client confidentiality, Data protection policy, AI


26th October, 2022

4 areas any robust data security policy should cover

No matter the size of your business, maintaining robust a data security policy is an important tool to help protect against theft or loss.

Businesses need to capture more data than ever, but as recent headlines show, it’s not always easy to securely store and maintain it.

Data loss or compromise can cost companies dearly: in fact, IBM research indicates the global average total cost of a data breach is around $4.35 million in 2022.

And with high-profile breaches occurring regularly, posing a threat to both individuals and organisations, the onus is on everyone to make sure the principles of data protection are understood and communicated clearly.

For businesses, the stakes are high, so the best thing to do is act now to incorporate security processes into a business-as-usual approach to data protection – and that includes the creation, review or updating of your data security policy.

READ: Data protection 101 for business decision makers

If you’re in the process of reviewing or writing a new data security policy, here are four key areas that should be covered if you’re to maintain vigilance against data theft, loss or leaks.

1. Advise on the proper use of devices

Provide direction on where and how your staff should keep their devices and tell them that if a company device is lost or stolen, you need to know immediately.
Keeping devices up-to-date with the latest software is also a core aspect of data protection your employees need to know about.

The Australian Cyber Security Centre recommends turning on automatic updates for operating systems, to regularly check for software updates when automatic updates aren’t available, and install software updates as soon as they arrive.

2. Create best practices for password security

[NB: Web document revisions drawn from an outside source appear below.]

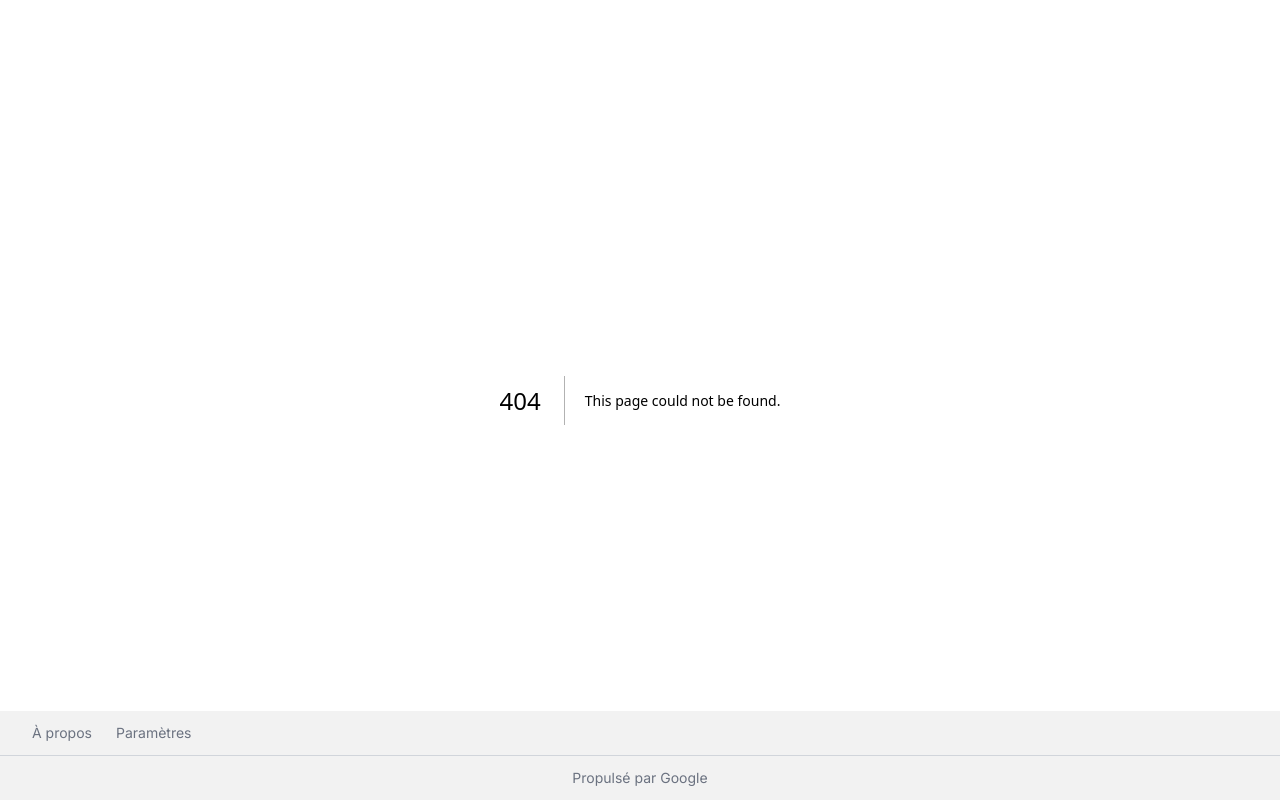
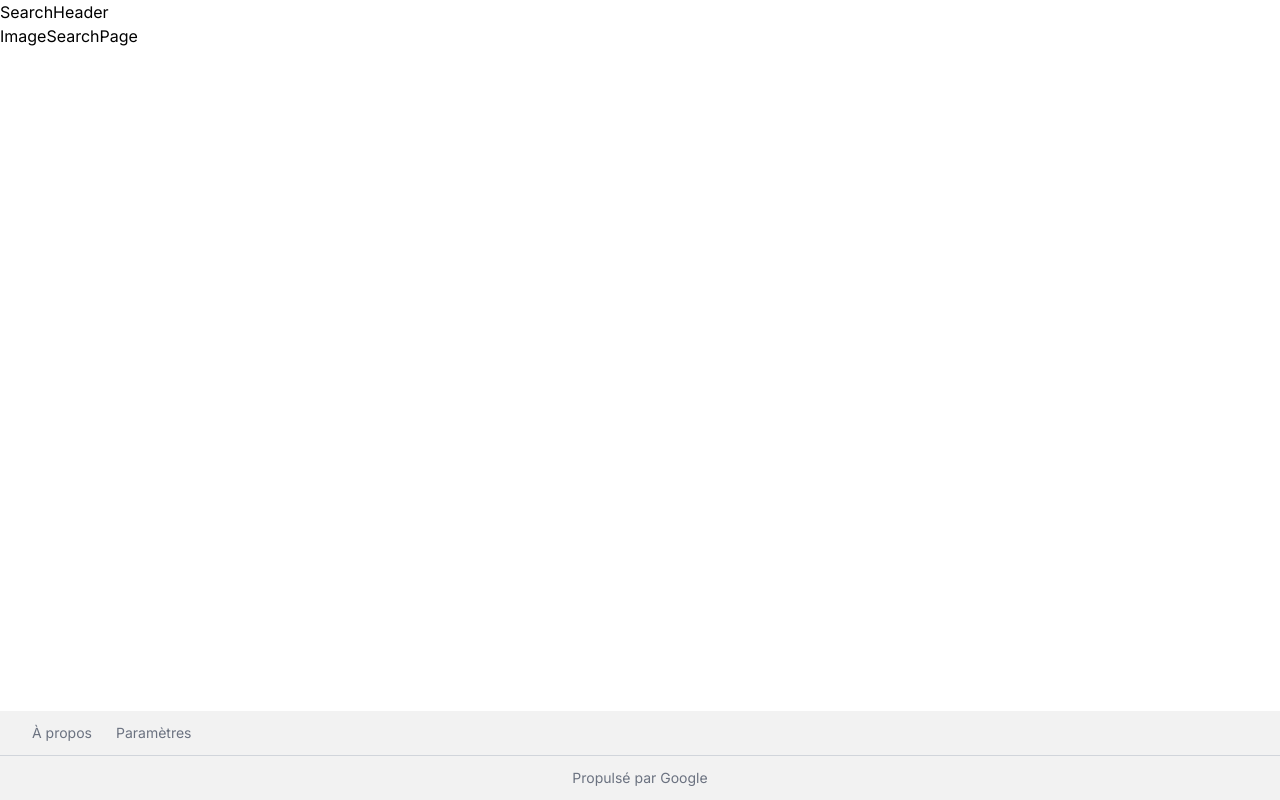
Before and after one commit to shuntps/NEXTJS14-Custom_google_search, a Next.js app: page /search/image in a window 1280 px wide. Before the commit this address had no page. Built offline with nearby package versions, Linux system fonts and the light colour scheme.

Commit message:
Create web & image search page &  layout

```diff
--- /dev/null
+++ b/src/app/search/image/page.jsx
@@ -0,0 +1,3 @@
+export default function ImageSearchPage() {
+   return <div>ImageSearchPage</div>;
+}
--- /dev/null
+++ b/src/app/search/layout.jsx
@@ -0,0 +1,11 @@
+import "./../globals.css";
+import SearchHeader from "@/components/SearchHeader";
+
+export default function layout({ children }) {
+   return (
+      <div>
+         <SearchHeader />
+         {children}
+      </div>
+   );
+}
--- /dev/null
+++ b/src/app/search/web/page.jsx
@@ -0,0 +1,3 @@
+export default function WebSearchPage() {
+   return <div>WebSearchPage</div>;
+}
--- /dev/null
+++ b/src/components/SearchHeader.jsx
@@ -0,0 +1,5 @@
+function SearchHeader() {
+   return <div>SearchHeader</div>;
+}
+
+export default SearchHeader;
```
Also changed, not shown: src/app/layout.jsx (renamed from src/app/layout.js), src/app/page.jsx (renamed from src/app/page.js).
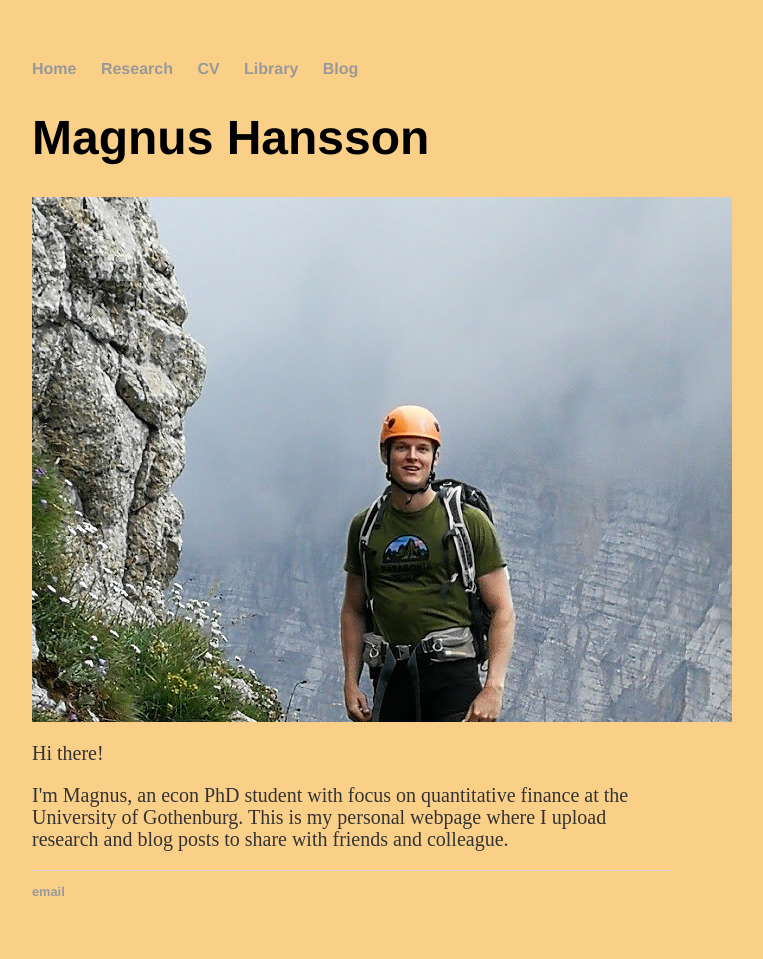
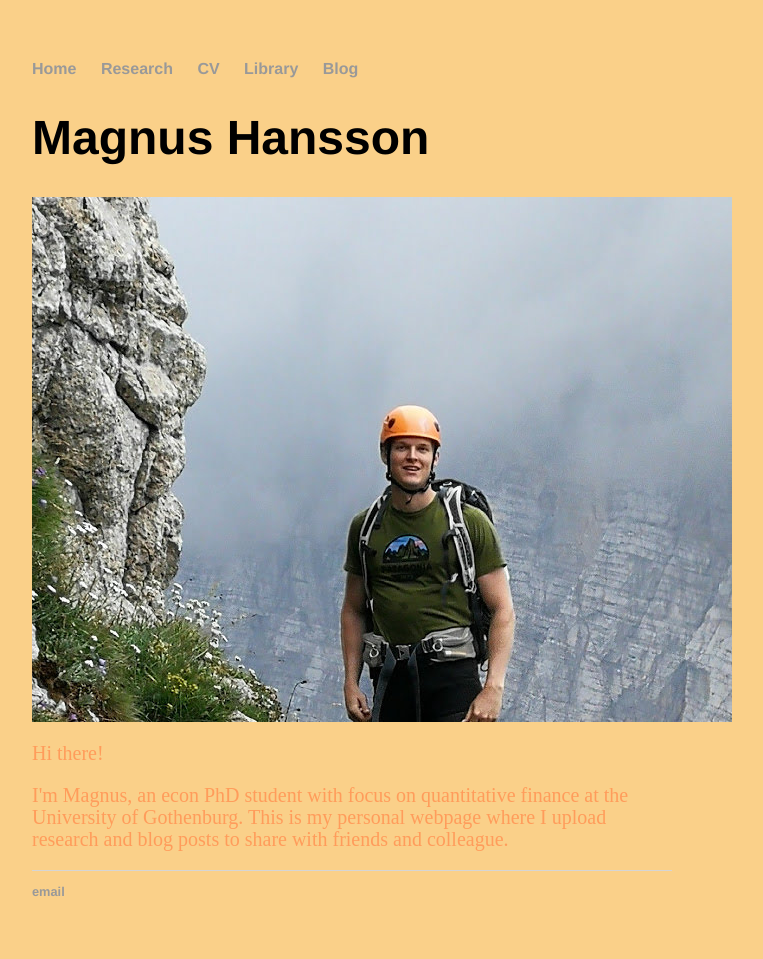
Before and after one commit to HanssonMagnus/HanssonMagnus.github.io, a Jekyll site: the page built from index.html, in a window 1280 px wide. Shown: the whole page, without its empty margins (288-1051 px from the left). Built offline with Jekyll 4.4.1, drawn with Linux system fonts in a browser that asks for light colours.

```diff
--- a/_layouts/default.html
+++ b/_layouts/default.html
@@ -10,7 +10,7 @@
     		<ul>
         		<li><a href="/">Home</a></li>
 	        	<li><a href="/research.html">Research</a></li>
-        		<li><a href="./pdf_files/cv.pdf">CV</a></li>
+        		<li><a href="./pdf_files/cv_magnus.pdf">CV</a></li>
         		<li><a href="/library.html">Library</a></li>
         		<li><a href="/blog.html">Blog</a></li>
     		</ul>
--- a/css/main.css
+++ b/css/main.css
@@ -27,7 +27,7 @@
 p {
     font-size: 1.25em;
     line-height: 1.1em;
-    color: #333;
+    color: #ff9c5b;
 }
 footer {
     border-top: 1px solid #d5d5d5;
```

Enable multi-factor authentication to make sure only legitimate people have access to your business data.

If you don’t have multi-factor authentication enabled, you may want to encourage employees to use passphrases (a longer, sentence-like string of words) instead of a short word.

Passwords can be very easy to guess, whereas a passphrase can be anything, making them highly secure while still being easy enough for the individual to remember.

Using a secure password manager may also be a good solution for your employees to stay on top of all their accounts.

3. Educate employees about phishing and other scams

Using an anti-spam filter limits the number of phishing emails that your employees may receive on their work accounts, but they still need to be alert to scams and business email compromise attacks.

Train your team to question the unusual, such as payment or personal information requests over email.

In these instances, employees should seek verification face-to-face or via another channel, because a cybercriminal may have infiltrated someone’s email and be impersonating them.

4. Don’t forget employee offboarding processes and policies

When staff leave your employment, they should return all their company devices and equipment.

In addition, it’s equally important to remove leavers as a user from company systems, so they’re not able to continue to access your business data and intellectual property for personal gain or the benefit of their new employer.

Act now to protect sensitive business data

Daily practices and constant rigor are crucial for reducing data security risks in all businesses.

It’s important not to leave matters to chance, but to put a proactive plan in place that incorporates data security, storage, back-up and recovery.

The final but perhaps most important element is your team. Whatever their role in your business, train your staff to do what they can to prevent data loss or leaks.